Your objective: Find all lines with the word "link" in the material, then copy them.

Available data:
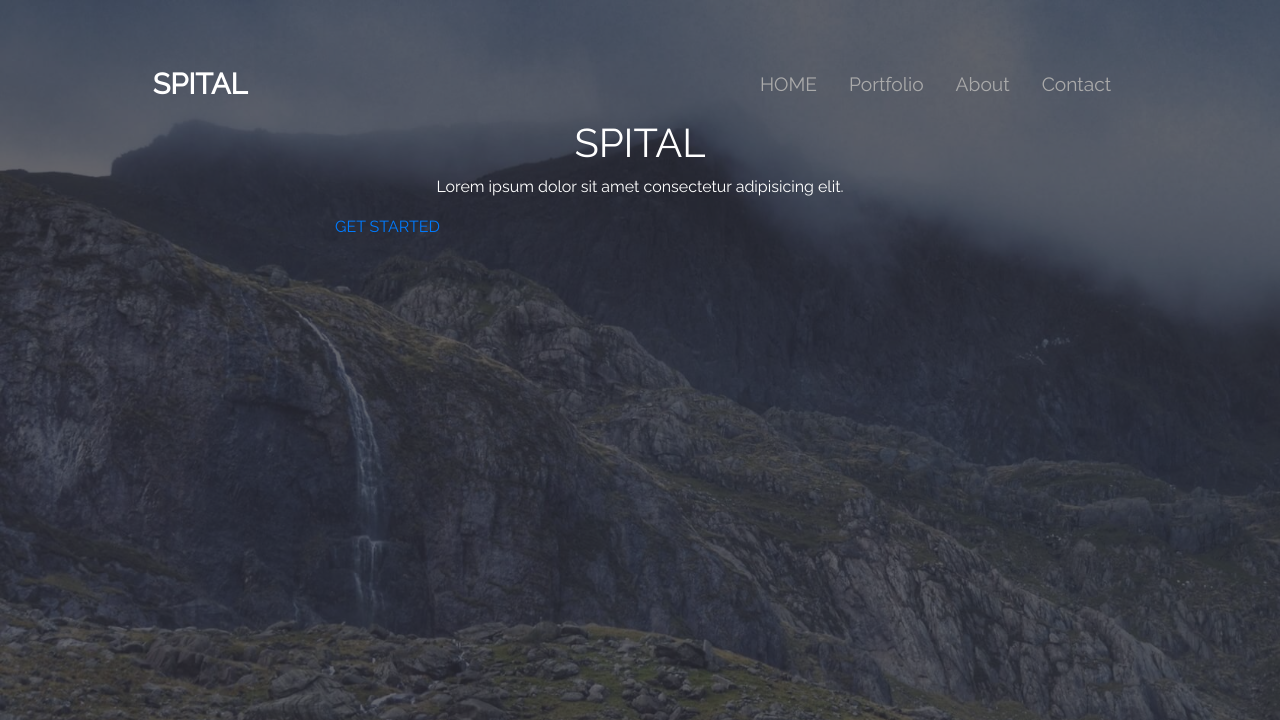
Repository: Mardoqueu/Bootstrap-4-Simple-Landing-Page
Page: index.html
An editor plug-in stored every save of this project. The page is shown before and after a run of saves, followed by the edit.
The browser window is 1280 px wide. The pictures show the whole page.

Above is the page before, as saved 2022-10-11 08:12:19.

### index.html
<!DOCTYPE html>
<html>
<head>
	<meta charset="utf-8">
	<meta name="viewreport" content="width=device-width, initial-scale=1.0">
	<title>
		html css and bootstrap 4 simple landing page
	</title>
	<link rel="stylesheet" type="text/css" href="https://stackpath.bootstrapcdn.com/bootstrap/4.3.1/css/bootstrap.min.css" />
	<link href="https://fonts.googleapis.com/css?family=Raleway&display=swap" rel="stylesheet" />
	<link rel="stylesheet" type="text/css" href="index.css" />
</head>
<body>
		<div class="container-fluid banner">
			<div class="row">
				<div class="col-md-12">
					<nav class="navbar navbar-md">
					<div class="navbar-brand">
						SPITAL
					</div>
					<ul class="nav">
						<li class="nav-item">
							<a class="nav-link" href="#">HOME</a>
						</li>
						<li class="nav-item">
							<a class="nav-link" href="#">Portfolio</a>
						</li>
						<li class="nav-item">
							<a class="nav-link" href="#">About</a>
						</li>
						<li class="nav-item">
							<a class="nav-link" href="#">Contact</a>
						</li>
					</ul>
				</nav>
				</div>
				<div class="col-md-6 offset-md-3">
					<h1 class="text-center">SPITAL</h1>
					<p class="text-center">
						Lorem ipsum dolor sit amet consectetur adipisicing elit.
					</p>
					<a href="#" class="body">GET STARTED</a>
				</div>
			</div>
		</div>
</body>
</html>

### index.css
body{
	margin:0;
	padding:0;
	background:#fff;
	font-family: 'Raleway',sans-serif;
	color: #fff;
}
.banner{
	height: 100vh;
	width: 100%;
	background:url('/sources/overlay.png'),url('/sources/banner.jpg');
	background-position: top;
	background-size:cover;
	/*background-attachment: fixed;*/
	background-repeat: no-repeat;
}
.banner .navbar{
	margin-top:4%;
}
.banner .navbar-brand{
	color: #fff;
	font-size:1.8em;
	font-weight: 700;
	margin-left: 10%;
}
.banner .nav{
	margin-right:10%;
}
.banner .nav li a{
	color:#aaa;
	font-size: 1.2em;
}
.banner .info{
	margin-top:15%;
	transform: translateY(-15%);
}
.banner .info h1{
	font-size: 2.5em;
	font-weight: 700;
	color: #fff;
	letter-spacing: 2px;
}
.banner .info p{
	font-size: 2em;
	font-weight: 500;
	color: #aaa;
	letter-spacing: 2px;
}
.banner .info a{
	margin-left:50%;
	transform: translateX(-50%);
	color: #fff;
	background: #e91d43;
	padding:10px 20px;
	font-size: 2em;
	font-weight: 600;
}
.banner .info a:hover{
	background: #e91e63;
}

After the next 2 saves:
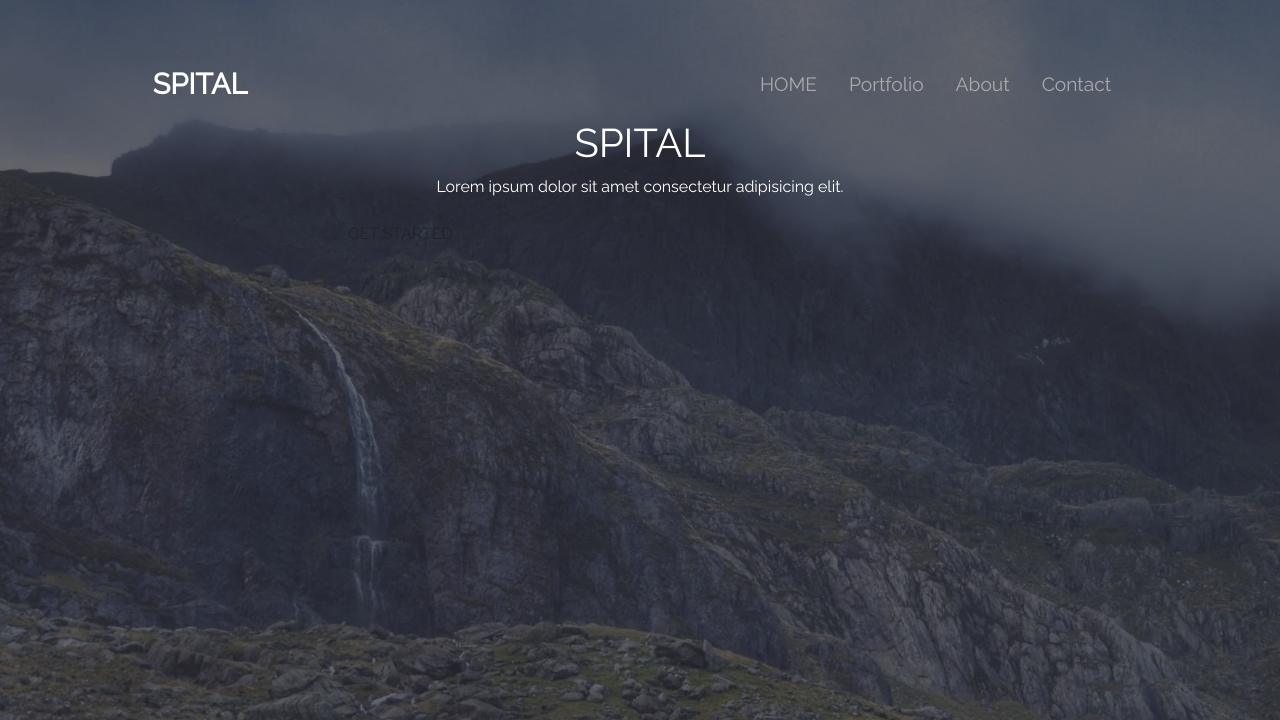
The 2 saves are shown as one change because they came seconds apart.
The last was saved 5 s later.
--- a/index.html
+++ b/index.html
@@ -39,7 +39,7 @@
 					<p class="text-center">
 						Lorem ipsum dolor sit amet consectetur adipisicing elit.
 					</p>
-					<a href="#" class="body">GET STARTED</a>
+					<a href="#" class="btn">GET STARTED</a>
 				</div>
 			</div>
 		</div>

Reply to the task:
	<link rel="stylesheet" type="text/css" href="https://stackpath.bootstrapcdn.com/bootstrap/4.3.1/css/bootstrap.min.css" />
	<link href="https://fonts.googleapis.com/css?family=Raleway&display=swap" rel="stylesheet" />
	<link rel="stylesheet" type="text/css" href="index.css" />
							<a class="nav-link" href="#">HOME</a>
							<a class="nav-link" href="#">Portfolio</a>
							<a class="nav-link" href="#">About</a>
							<a class="nav-link" href="#">Contact</a>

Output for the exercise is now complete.